Exercise aim: Copy every line of the material below word for word.

Records shown:
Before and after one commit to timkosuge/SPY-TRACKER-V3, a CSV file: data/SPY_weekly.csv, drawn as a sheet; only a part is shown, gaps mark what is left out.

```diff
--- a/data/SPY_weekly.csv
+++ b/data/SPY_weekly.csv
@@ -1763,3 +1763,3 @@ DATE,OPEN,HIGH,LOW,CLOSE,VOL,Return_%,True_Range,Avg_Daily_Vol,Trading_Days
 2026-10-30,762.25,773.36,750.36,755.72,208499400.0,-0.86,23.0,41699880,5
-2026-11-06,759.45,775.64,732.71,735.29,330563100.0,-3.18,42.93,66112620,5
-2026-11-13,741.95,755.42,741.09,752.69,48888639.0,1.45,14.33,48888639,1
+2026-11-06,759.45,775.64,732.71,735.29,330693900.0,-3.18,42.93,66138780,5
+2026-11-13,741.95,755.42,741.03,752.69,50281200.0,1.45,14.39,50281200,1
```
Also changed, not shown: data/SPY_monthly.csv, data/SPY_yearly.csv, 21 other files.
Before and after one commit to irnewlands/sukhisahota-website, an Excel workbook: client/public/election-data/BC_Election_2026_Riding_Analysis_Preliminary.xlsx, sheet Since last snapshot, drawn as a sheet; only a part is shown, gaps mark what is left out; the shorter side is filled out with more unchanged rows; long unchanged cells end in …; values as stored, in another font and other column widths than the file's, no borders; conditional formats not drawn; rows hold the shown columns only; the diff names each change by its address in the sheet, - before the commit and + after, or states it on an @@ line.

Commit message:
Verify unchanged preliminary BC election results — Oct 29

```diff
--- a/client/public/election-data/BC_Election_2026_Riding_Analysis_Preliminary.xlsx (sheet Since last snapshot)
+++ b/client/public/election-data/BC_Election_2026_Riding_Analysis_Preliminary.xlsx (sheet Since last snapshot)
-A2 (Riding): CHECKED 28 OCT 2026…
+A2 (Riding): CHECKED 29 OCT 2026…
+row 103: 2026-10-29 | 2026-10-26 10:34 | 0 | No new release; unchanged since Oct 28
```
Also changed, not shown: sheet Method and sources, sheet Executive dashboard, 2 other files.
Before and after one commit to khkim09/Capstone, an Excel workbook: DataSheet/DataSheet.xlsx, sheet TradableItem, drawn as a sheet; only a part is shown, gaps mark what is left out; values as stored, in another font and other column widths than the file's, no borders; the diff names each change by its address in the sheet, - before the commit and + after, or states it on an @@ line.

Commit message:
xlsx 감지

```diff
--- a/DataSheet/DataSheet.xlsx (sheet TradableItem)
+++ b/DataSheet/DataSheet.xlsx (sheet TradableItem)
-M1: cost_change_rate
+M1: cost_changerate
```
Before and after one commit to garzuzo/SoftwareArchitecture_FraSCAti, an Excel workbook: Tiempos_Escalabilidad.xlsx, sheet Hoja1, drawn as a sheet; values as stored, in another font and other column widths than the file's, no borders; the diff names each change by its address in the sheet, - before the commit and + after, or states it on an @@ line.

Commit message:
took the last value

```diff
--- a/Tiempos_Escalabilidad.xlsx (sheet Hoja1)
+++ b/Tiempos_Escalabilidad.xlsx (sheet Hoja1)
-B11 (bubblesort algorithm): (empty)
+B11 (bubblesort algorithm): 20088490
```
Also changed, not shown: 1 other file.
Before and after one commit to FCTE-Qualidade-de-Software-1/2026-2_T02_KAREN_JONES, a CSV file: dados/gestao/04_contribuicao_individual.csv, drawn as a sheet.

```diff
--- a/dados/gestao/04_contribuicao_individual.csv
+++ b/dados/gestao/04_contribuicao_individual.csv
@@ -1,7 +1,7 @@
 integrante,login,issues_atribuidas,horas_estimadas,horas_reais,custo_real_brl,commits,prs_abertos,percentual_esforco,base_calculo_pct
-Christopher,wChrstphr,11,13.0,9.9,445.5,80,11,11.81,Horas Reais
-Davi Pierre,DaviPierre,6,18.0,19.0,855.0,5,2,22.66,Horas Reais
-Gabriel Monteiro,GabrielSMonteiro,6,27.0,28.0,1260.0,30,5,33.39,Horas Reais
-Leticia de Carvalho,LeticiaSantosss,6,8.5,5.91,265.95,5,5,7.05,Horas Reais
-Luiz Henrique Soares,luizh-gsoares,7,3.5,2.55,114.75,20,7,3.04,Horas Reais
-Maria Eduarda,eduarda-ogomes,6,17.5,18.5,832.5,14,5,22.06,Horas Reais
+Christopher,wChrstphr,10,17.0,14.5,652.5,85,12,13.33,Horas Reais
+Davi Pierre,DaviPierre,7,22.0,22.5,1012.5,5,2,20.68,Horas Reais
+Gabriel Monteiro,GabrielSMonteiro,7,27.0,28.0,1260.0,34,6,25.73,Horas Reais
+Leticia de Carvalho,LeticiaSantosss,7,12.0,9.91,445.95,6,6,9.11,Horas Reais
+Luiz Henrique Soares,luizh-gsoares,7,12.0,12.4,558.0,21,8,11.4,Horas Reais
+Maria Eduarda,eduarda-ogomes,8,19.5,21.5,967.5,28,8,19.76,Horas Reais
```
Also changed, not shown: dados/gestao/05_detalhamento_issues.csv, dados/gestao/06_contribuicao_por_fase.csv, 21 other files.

Answer space:
Before and after one commit to timkosuge/SPY-TRACKER-V3, a CSV file: data/SPY_weekly.csv, drawn as a sheet; only a part is shown, gaps mark what is left out.

```diff
--- a/data/SPY_weekly.csv
+++ b/data/SPY_weekly.csv
@@ -1763,3 +1763,3 @@ DATE,OPEN,HIGH,LOW,CLOSE,VOL,Return_%,True_Range,Avg_Daily_Vol,Trading_Days
 2026-10-30,762.25,773.36,750.36,755.72,208499400.0,-0.86,23.0,41699880,5
-2026-11-06,759.45,775.64,732.71,735.29,330563100.0,-3.18,42.93,66112620,5
-2026-11-13,741.95,755.42,741.09,752.69,48888639.0,1.45,14.33,48888639,1
+2026-11-06,759.45,775.64,732.71,735.29,330693900.0,-3.18,42.93,66138780,5
+2026-11-13,741.95,755.42,741.03,752.69,50281200.0,1.45,14.39,50281200,1
```
Also changed, not shown: data/SPY_monthly.csv, data/SPY_yearly.csv, 21 other files.
Before and after one commit to irnewlands/sukhisahota-website, an Excel workbook: client/public/election-data/BC_Election_2026_Riding_Analysis_Preliminary.xlsx, sheet Since last snapshot, drawn as a sheet; only a part is shown, gaps mark what is left out; the shorter side is filled out with more unchanged rows; long unchanged cells end in …; values as stored, in another font and other column widths than the file's, no borders; conditional formats not drawn; rows hold the shown columns only; the diff names each change by its address in the sheet, - before the commit and + after, or states it on an @@ line.

Commit message:
Verify unchanged preliminary BC election results — Oct 29

```diff
--- a/client/public/election-data/BC_Election_2026_Riding_Analysis_Preliminary.xlsx (sheet Since last snapshot)
+++ b/client/public/election-data/BC_Election_2026_Riding_Analysis_Preliminary.xlsx (sheet Since last snapshot)
-A2 (Riding): CHECKED 28 OCT 2026…
+A2 (Riding): CHECKED 29 OCT 2026…
+row 103: 2026-10-29 | 2026-10-26 10:34 | 0 | No new release; unchanged since Oct 28
```
Also changed, not shown: sheet Method and sources, sheet Executive dashboard, 2 other files.
Before and after one commit to khkim09/Capstone, an Excel workbook: DataSheet/DataSheet.xlsx, sheet TradableItem, drawn as a sheet; only a part is shown, gaps mark what is left out; values as stored, in another font and other column widths than the file's, no borders; the diff names each change by its address in the sheet, - before the commit and + after, or states it on an @@ line.

Commit message:
xlsx 감지

```diff
--- a/DataSheet/DataSheet.xlsx (sheet TradableItem)
+++ b/DataSheet/DataSheet.xlsx (sheet TradableItem)
-M1: cost_change_rate
+M1: cost_changerate
```
Before and after one commit to garzuzo/SoftwareArchitecture_FraSCAti, an Excel workbook: Tiempos_Escalabilidad.xlsx, sheet Hoja1, drawn as a sheet; values as stored, in another font and other column widths than the file's, no borders; the diff names each change by its address in the sheet, - before the commit and + after, or states it on an @@ line.

Commit message:
took the last value

```diff
--- a/Tiempos_Escalabilidad.xlsx (sheet Hoja1)
+++ b/Tiempos_Escalabilidad.xlsx (sheet Hoja1)
-B11 (bubblesort algorithm): (empty)
+B11 (bubblesort algorithm): 20088490
```
Also changed, not shown: 1 other file.
Before and after one commit to FCTE-Qualidade-de-Software-1/2026-2_T02_KAREN_JONES, a CSV file: dados/gestao/04_contribuicao_individual.csv, drawn as a sheet.

```diff
--- a/dados/gestao/04_contribuicao_individual.csv
+++ b/dados/gestao/04_contribuicao_individual.csv
@@ -1,7 +1,7 @@
 integrante,login,issues_atribuidas,horas_estimadas,horas_reais,custo_real_brl,commits,prs_abertos,percentual_esforco,base_calculo_pct
-Christopher,wChrstphr,11,13.0,9.9,445.5,80,11,11.81,Horas Reais
-Davi Pierre,DaviPierre,6,18.0,19.0,855.0,5,2,22.66,Horas Reais
-Gabriel Monteiro,GabrielSMonteiro,6,27.0,28.0,1260.0,30,5,33.39,Horas Reais
-Leticia de Carvalho,LeticiaSantosss,6,8.5,5.91,265.95,5,5,7.05,Horas Reais
-Luiz Henrique Soares,luizh-gsoares,7,3.5,2.55,114.75,20,7,3.04,Horas Reais
-Maria Eduarda,eduarda-ogomes,6,17.5,18.5,832.5,14,5,22.06,Horas Reais
+Christopher,wChrstphr,10,17.0,14.5,652.5,85,12,13.33,Horas Reais
+Davi Pierre,DaviPierre,7,22.0,22.5,1012.5,5,2,20.68,Horas Reais
+Gabriel Monteiro,GabrielSMonteiro,7,27.0,28.0,1260.0,34,6,25.73,Horas Reais
+Leticia de Carvalho,LeticiaSantosss,7,12.0,9.91,445.95,6,6,9.11,Horas Reais
+Luiz Henrique Soares,luizh-gsoares,7,12.0,12.4,558.0,21,8,11.4,Horas Reais
+Maria Eduarda,eduarda-ogomes,8,19.5,21.5,967.5,28,8,19.76,Horas Reais
```
Also changed, not shown: dados/gestao/05_detalhamento_issues.csv, dados/gestao/06_contribuicao_por_fase.csv, 21 other files.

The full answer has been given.